By Sipho Mzakwe, Equal Education Law Centre


On 29 May 2020, in response to the declaration of a national lockdown, the Department of Basic Education (DBE)  published directions regulating the re-Opening of Schools aimed at addressing, preventing and combating the Spread of COVID19 in Schools (“the Directions”). Sadly, despite the DBE’s mantra – “No child left behind!” the Directions entirely overlooked learners with disabilities.

This glaring exclusion led to intense advocacy from civil society organisations that challenged the failure of the Directions to include clear plans for safe re-opening of special schools and special school hostels. In particular, they highlighted the fact that the published Directions made no clear plans to ensure:

–  specific health and safety measures suited to learners with disabilities in public schools; and that learners with disabilities who need to remain at home once schools re-open will be adequately supported with learning materials, assistive devices, and therapeutic support.

Almost two months after the publication of the Directions and in an attempt to protect the right to Basic Education of learners with disabilities, the Centre for Child Law, represented by the Equal Education Law Centre filed an application to compel the Department of Basic Education to live up to their promise of “No child left behind!”.  On 4 August 2020 the plight of learners with disabilities was affirmed through a settlement agreement which was made an order of court. The settlement order ultimately led to the publication of final amendments to the Directions on 21 October 2020 aimed at ensuring the health and safety of learners with disabilities during this period of COVID19.

Whilst encouraged by the publication of these Amended Directions, we remain concerned about the delay by the DBE in developing health and safety protocols for special schools, which highlighted once again that learners with disabilities remain marginalized by our education system.  Conditions in special schools and hostels have been a source of concern before the emergence of the COVID-19 pandemic and have required urgent and detailed measures to be put in place to safeguard returning children.

The publication of these Amended Directions came a little too late for many special schools that have had to self-help and take drastic decisions in order to safeguard the safety of their pupils.

For instance, a special school in Kwa Zulu Natal which hosts learners with disabilities from Grades R to 12 has been confronted by overcrowding in its classrooms and hostels long before the emergence of COVID19. When learners had to return to school following the easing of the lockdown regulations, the school did not have sufficient space to accommodate all the learners owing to the need to observe social distancing. As a result, the school reached out to Kwa Zulu Natal Education Department and the DBE for assistance. Regrettably, there was no assistance or response provided to the school.
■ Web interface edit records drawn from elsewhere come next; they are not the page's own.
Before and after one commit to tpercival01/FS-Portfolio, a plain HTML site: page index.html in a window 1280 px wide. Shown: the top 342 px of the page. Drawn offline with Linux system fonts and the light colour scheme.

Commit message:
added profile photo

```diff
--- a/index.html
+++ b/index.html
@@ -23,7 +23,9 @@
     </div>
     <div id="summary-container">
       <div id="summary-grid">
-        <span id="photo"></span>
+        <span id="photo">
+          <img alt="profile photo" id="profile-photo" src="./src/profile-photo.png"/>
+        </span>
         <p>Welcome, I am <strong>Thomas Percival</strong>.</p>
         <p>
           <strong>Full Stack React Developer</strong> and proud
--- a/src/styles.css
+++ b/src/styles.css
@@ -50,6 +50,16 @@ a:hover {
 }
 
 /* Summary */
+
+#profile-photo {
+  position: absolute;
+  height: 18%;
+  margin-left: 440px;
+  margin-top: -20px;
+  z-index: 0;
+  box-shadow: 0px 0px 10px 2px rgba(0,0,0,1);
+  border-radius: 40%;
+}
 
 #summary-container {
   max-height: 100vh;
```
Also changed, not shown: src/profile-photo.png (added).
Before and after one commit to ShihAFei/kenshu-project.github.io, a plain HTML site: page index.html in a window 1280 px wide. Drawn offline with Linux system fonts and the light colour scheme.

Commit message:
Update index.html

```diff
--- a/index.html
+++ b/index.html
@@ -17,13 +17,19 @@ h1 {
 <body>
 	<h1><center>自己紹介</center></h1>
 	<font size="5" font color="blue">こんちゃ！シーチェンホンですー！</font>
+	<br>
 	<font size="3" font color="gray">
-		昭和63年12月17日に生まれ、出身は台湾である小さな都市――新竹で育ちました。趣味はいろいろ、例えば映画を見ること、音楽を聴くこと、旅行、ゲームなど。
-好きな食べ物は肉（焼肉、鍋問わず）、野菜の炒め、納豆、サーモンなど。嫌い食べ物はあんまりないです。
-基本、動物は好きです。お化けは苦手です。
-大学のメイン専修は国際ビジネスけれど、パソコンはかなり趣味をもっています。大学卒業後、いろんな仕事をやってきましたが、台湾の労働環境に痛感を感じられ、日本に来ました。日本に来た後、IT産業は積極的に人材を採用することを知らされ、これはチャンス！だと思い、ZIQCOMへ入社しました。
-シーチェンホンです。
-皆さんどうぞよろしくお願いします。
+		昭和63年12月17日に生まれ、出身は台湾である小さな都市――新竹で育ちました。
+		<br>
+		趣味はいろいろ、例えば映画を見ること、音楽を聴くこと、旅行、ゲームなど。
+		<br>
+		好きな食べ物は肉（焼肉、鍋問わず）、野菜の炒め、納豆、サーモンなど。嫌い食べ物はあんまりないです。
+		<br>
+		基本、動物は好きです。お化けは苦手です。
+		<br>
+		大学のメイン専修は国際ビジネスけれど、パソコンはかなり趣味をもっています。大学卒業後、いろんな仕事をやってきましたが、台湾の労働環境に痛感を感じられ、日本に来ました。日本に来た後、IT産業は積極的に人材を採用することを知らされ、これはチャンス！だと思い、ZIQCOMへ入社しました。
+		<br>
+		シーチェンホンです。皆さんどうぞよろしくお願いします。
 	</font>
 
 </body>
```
The school had to devise its own plan to deal with the overcrowding and lack of infrastructure. The learners were divided into two groups namely, primary and high school learners. And each school term was divided into two. This meant that the primary school learners would attend school for a certain number of weeks in a particular school term, while the high school learners remained at home. When the primary school learners were done attending school on their allocated weeks, they would stay at home while high school learners were attending school for the remainder of that particular school term. This plan made it difficult for educators to cover the curriculum and ensure that their Grade 12 learners are prepared for their matric examination. As a result, many parents have requested that their children be exempted from writing matric examinations this year for fear that they were not adequately prepared to write. These leaners were accordingly exempted and are currently not writing their matric examination that commenced on 5 November 2020. Thus, these children will repeat Grade 12 next year.

This could have been avoided had the initial Directions also catered for the health and safety of learners with disabilities. Whilst the Amended Directions create an obligation on the HOD to provide special schools with additional infrastructure to ensure compliance with social distancing they sadly came too little too late and over five months after the initial Directions.

Be that as it may, the publication of the Amended Directions is a milestone for learners with disabilities and special schools with poor conditions that have been a source of concern before the emergence of the COVID-19 pandemic.

The Amended Directions highlight the requirement of adapted and specific PPE for learners, teachers, therapists, and support staff. Where learners are unable to return to school the Directions create an obligation on HOD’s to provide not only support with learning materials but also for assistive devices and therapeutic support at home. In addition, and where necessary, the Amended Directions create an obligation on HOD’s to provide special schools with additional infrastructure to ensure compliance with social distancing. These are all important and necessary for learners with disabilities with a greater need for support and protection during these times which are unique and specific in nature.

The Amended Directions can be found on the DBE’s website. We will continue to closely monitor the implementation of these Amended Directions and ensure that the rights of learners with disabilities are adequately protected during the COVID19 pandemic.


Sipho Mzakwe is an Attorney at the Equal Education Law Centre.